ENERGY plays an important role in our lives. It comes in several forms that can be utilised to keep people warm during cold weather, provide food, improve transportation and increase productivity. When energy is utilised efficiently, it will bring great comfort to our lives. However, energy consumption has been increasing in recent decades as the world population keeps growing.
According to the United Nations (UN) report, the current world population of 7.4 billion in 2016 is projected to increase by one billion over the next 10 years and reach 9.6 billion by 2050.
Besides population, the standard of living for many people in developing countries is increasing, which in turn results in the growing energy demand.
As a developing country, Malaysia is not immune to the trend as the Energy Commission reported that energy consumption was increasing year by year.
This activity does not only impact the the environment, but incurs great cost to the country that relies heavily on this resource.
It was reported on April 1 that Malaysia’s power generation industry spent RM15.1 billion to generate 120,059 gigawatt-hours (GWh) of electricity for 8.45 million customers in Peninsular Malaysia.
To get a clear picture of fossil fuel dependency, the International Energy Agency in its “World Energy Outlook 2007” stated that between now and 2030, the global energy needs were expected to grow, and fossil fuels would remain the dominant source.
In order to reduce fossil fuel dependency, the energy mix is introduced as an alternative measure to face its shortage. In Malaysia, this energy mix strategy has successfully reduced dependency on oil significantly, from 87 per cent in 1980, to less than one per cent today.
However, since the energy mix is only based on other fossil fuels, the dependency on coal and natural gas to generate energy is increased to 87 per cent for both, while only around 10 per cent comes from hydroelectric power. The dependency on fossil fuel can no longer last, forcing us to seek alternative sources.
Recently, the Malaysian government began to consider nuclear energy as part of the national energy mix, since the country’s energy consumption keeps increasing, but the main energy source, which is fossil fuels, is running out.
According to the 11th Malaysia Plan (11MP) 2016-2020 under

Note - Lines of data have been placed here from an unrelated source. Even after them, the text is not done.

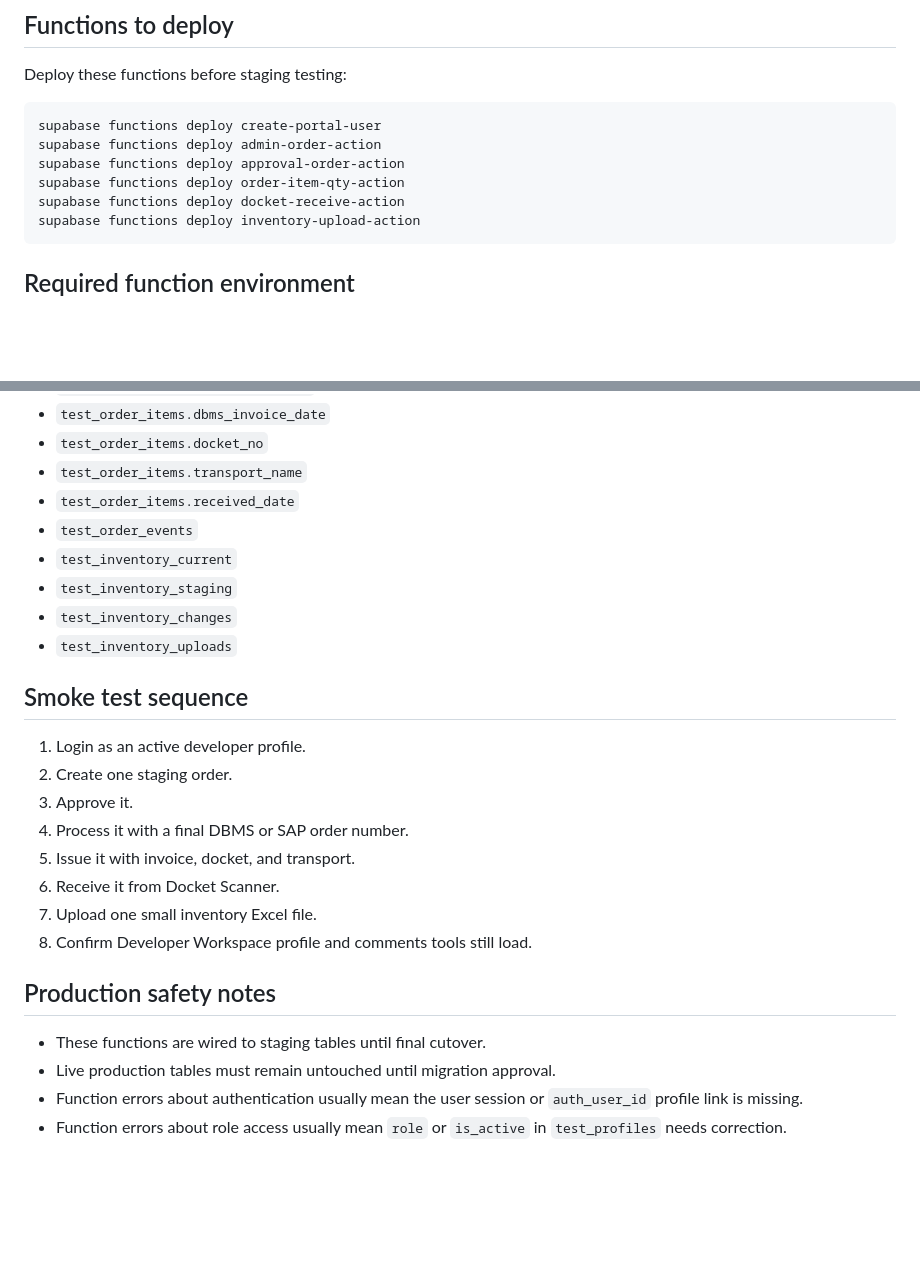
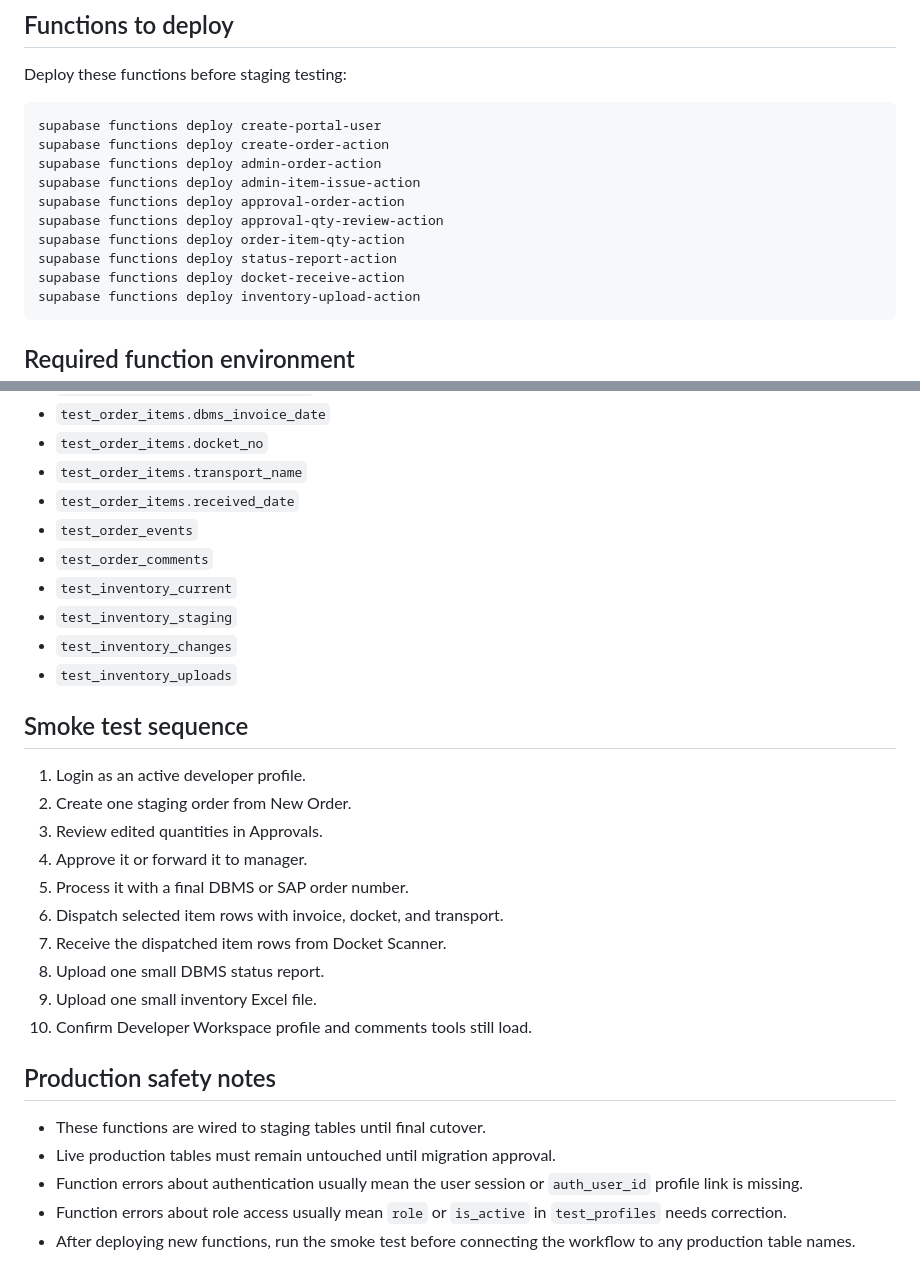
Before and after one commit to antnish1/Parts, a Markdown page: docs/edge-functions-deployment-checklist.md, 2 parts joined by grey strips. Rendered like a GitHub page; blank space fills up the shorter version.

Commit message:
Update edge functions deployment checklist

````diff
--- a/docs/edge-functions-deployment-checklist.md
+++ b/docs/edge-functions-deployment-checklist.md
@@ -8,9 +8,13 @@ Deploy these functions before staging testing:
 
 ```bash
 supabase functions deploy create-portal-user
+supabase functions deploy create-order-action
 supabase functions deploy admin-order-action
+supabase functions deploy admin-item-issue-action
 supabase functions deploy approval-order-action
+supabase functions deploy approval-qty-review-action
 supabase functions deploy order-item-qty-action
+supabase functions deploy status-report-action
 supabase functions deploy docket-receive-action
 supabase functions deploy inventory-upload-action
 ```
@@ -58,6 +70,7 @@ Confirm these exist before testing:
 - `test_order_items.transport_name`
 - `test_order_items.received_date`
 - `test_order_events`
+- `test_order_comments`
 - `test_inventory_current`
 - `test_inventory_staging`
 - `test_inventory_changes`
@@ -66,13 +79,15 @@ Confirm these exist before testing:
 ## Smoke test sequence
 
 1. Login as an active developer profile.
-2. Create one staging order.
-3. Approve it.
-4. Process it with a final DBMS or SAP order number.
-5. Issue it with invoice, docket, and transport.
-6. Receive it from Docket Scanner.
-7. Upload one small inventory Excel file.
-8. Confirm Developer Workspace profile and comments tools still load.
+2. Create one staging order from New Order.
+3. Review edited quantities in Approvals.
+4. Approve it or forward it to manager.
+5. Process it with a final DBMS or SAP order number.
+6. Dispatch selected item rows with invoice, docket, and transport.
+7. Receive the dispatched item rows from Docket Scanner.
+8. Upload one small DBMS status report.
+9. Upload one small inventory Excel file.
+10. Confirm Developer Workspace profile and comments tools still load.
 
 ## Production safety notes
 
@@ -80,3 +95,4 @@ Confirm these exist before testing:
 - Live production tables must remain untouched until migration approval.
 - Function errors about authentication usually mean the user session or `auth_user_id` profile link is missing.
 - Function errors about role access usually mean `role` or `is_active` in `test_profiles` needs correction.
+- After deploying new functions, run the smoke test before connecting the workflow to any production table names.
````
Also changed, not shown: other parts of docs/edge-functions-deployment-checklist.md (+9 -1 lines).
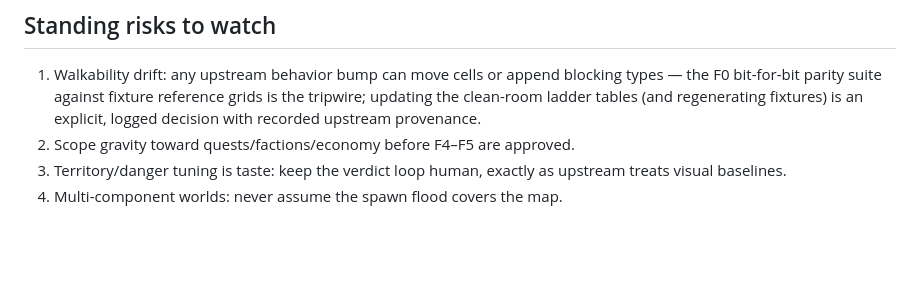
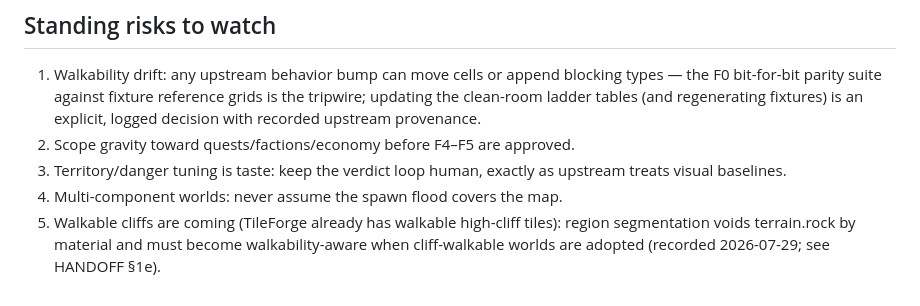
Before and after one commit to tilok1234/world_filler, a Markdown page: docs/ROADMAP.md, the part around the change. GitHub-like rendering; blank space fills up the shorter version.

```diff
--- a/docs/ROADMAP.md
+++ b/docs/ROADMAP.md
@@ -341,3 +341,7 @@ Exit criteria:
 3. Territory/danger tuning is taste: keep the verdict loop human, exactly as
    upstream treats visual baselines.
 4. Multi-component worlds: never assume the spawn flood covers the map.
+5. Walkable cliffs are coming (TileForge already has walkable high-cliff
+   tiles): region segmentation voids terrain.rock by material and must
+   become walkability-aware when cliff-walkable worlds are adopted
+   (recorded 2026-07-29; see HANDOFF §1e).
```
Also changed, not shown: HANDOFF.md (+18 -0 lines).
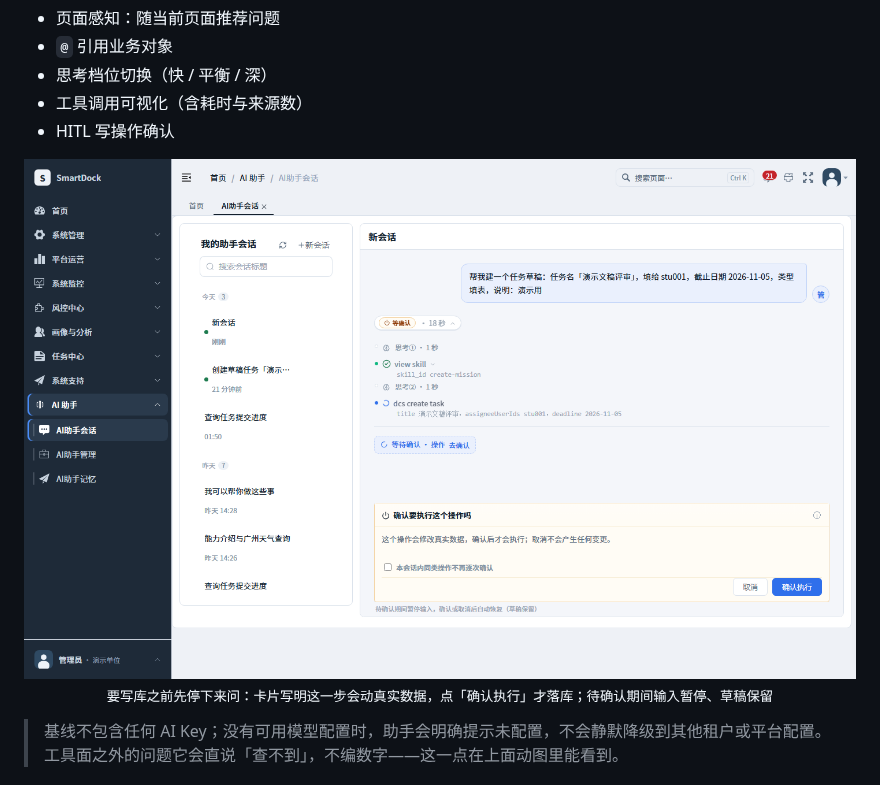
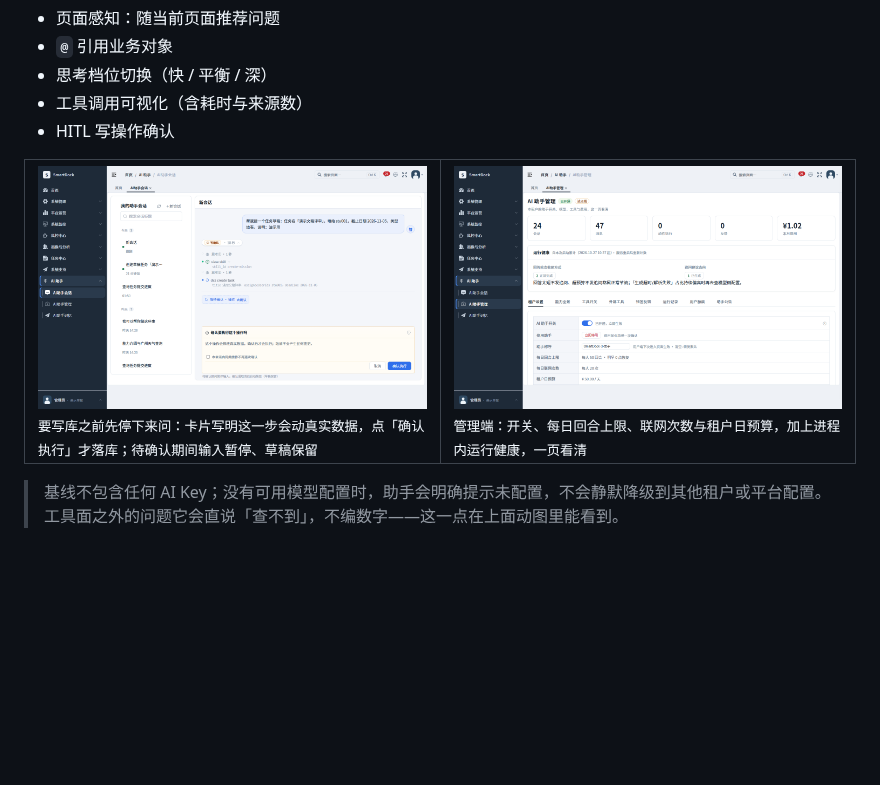
Before and after one commit to ck-ys/SmartDock, a Markdown page: README.md, the part around the change. GitHub-like rendering; pictures changed too: docs/images/screenshots/12-assistant-admin.png (added); blank space fills up the shorter version.

```diff
--- a/README.md
+++ b/README.md
@@ -247,7 +247,12 @@ docker compose ps        # 五个服务应为 running / healthy
 - 工具调用可视化（含耗时与来源数）
 - HITL 写操作确认
 
-<p align="center"><img src="docs/images/screenshots/11-assistant-hitl.png" alt="AI 助手：写操作确认卡"><br><sub>要写库之前先停下来问：卡片写明这一步会动真实数据，点「确认执行」才落库；待确认期间输入暂停、草稿保留</sub></p>
+<table>
+<tr>
+<td width="50%"><img src="docs/images/screenshots/11-assistant-hitl.png" alt="AI 助手：写操作确认卡"><br><sub>要写库之前先停下来问：卡片写明这一步会动真实数据，点「确认执行」才落库；待确认期间输入暂停、草稿保留</sub></td>
+<td width="50%"><img src="docs/images/screenshots/12-assistant-admin.png" alt="AI 助手管理端"><br><sub>管理端：开关、每日回合上限、联网次数与租户日预算，加上进程内运行健康，一页看清</sub></td>
+</tr>
+</table>
 
 > 基线不包含任何 AI Key；没有可用模型配置时，助手会明确提示未配置，不会静默降级到其他租户或平台配置。
 > 工具面之外的问题它会直说「查不到」，不编数字——这一点在上面动图里能看到。
```
Also changed, not shown: 1 other file.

Anchoring Growth on People agenda, it is stated that the use
of nuclear power as an alternative energy resource will be explored.
The Malaysian Nuclear Agency added that, “Malaysia would further explore the deployment of nuclear power as an option for electricity generation for post-2020 in Peninsular Malaysia”.
It is almost confirmed that Malaysia will be having a nuclear power plant sooner or later, as stated by Minister in the Prime Minister’s Department, Datuk Seri Nancy Shukri, who said that Malaysia’s nuclear power programme will only be able to kick off after 2030, subject to the approval of the Atomic Energy Regulation Bill.
Currently, the implementation of nuclear energy as part of the energy mix has a few challenges as the government and related agencies need to convince the public about the safety of nuclear power, to identify the source of financing for the nuclear programme, to obtain approval for plant site and acquire public support on locality.
It can be seen that the Federal government is struggling to fulfil the country’s energy demand, which involves complicated processes of building nuclear power facility.
As I see it, the search for alternative energy resources is an endless journey if the energy consumption is “allowed” to increase without implementing “green practices”.
“Green practices” can lead to more environmentally friendly and ecologically responsible decisions and lifestyles, which can help protect the environment and sustain its natural resources for current and future generations.
Therefore, we could do our part responsibly in society by considering “green practice” through “energy efficiency” implementation in order to reduce the rise of energy consumption. Basically, “energy efficiency” is the goal to reduce the amount of energy required to provide products and services.
This is one of the best measures, which we could take as our own initiative, to address the issue of increasing global energy demand.
Among “energy efficiency” practices that we could also consider are: replace inefficient
appliances with more efficient ones; reduce loads to any mechanical appliances that require more operating energy; upgrade building envelopes such as improving insulation and roofing, to having good air ventilation to support the natural cooling system; and, use of energy-saving control systems in most of electrical appliances if and when possible.
At the same time, we can also start by ensuring our next purchases are “energy efficient” products and equipment.
These practices are actually in line with the Islamic teaching to be moderate in the use of the resources, to be assiduous in their use (Q al-Baqarah 2:1-13) and avoid extravagance from wasting it (Q al-A’raf, 7:85). It will always be our challenge, and not just the government’s, to address the issue.
Therefore, self-awareness and — timely initiative through “energy efficiency” implementation is very important to conserve the existing resources for future generation.
DR SHAHINO MAH ABDULLAH is a Research Fellow at the International Institute of Advanced Islamic Studies Malaysia. His email is firstname.lastname@example.org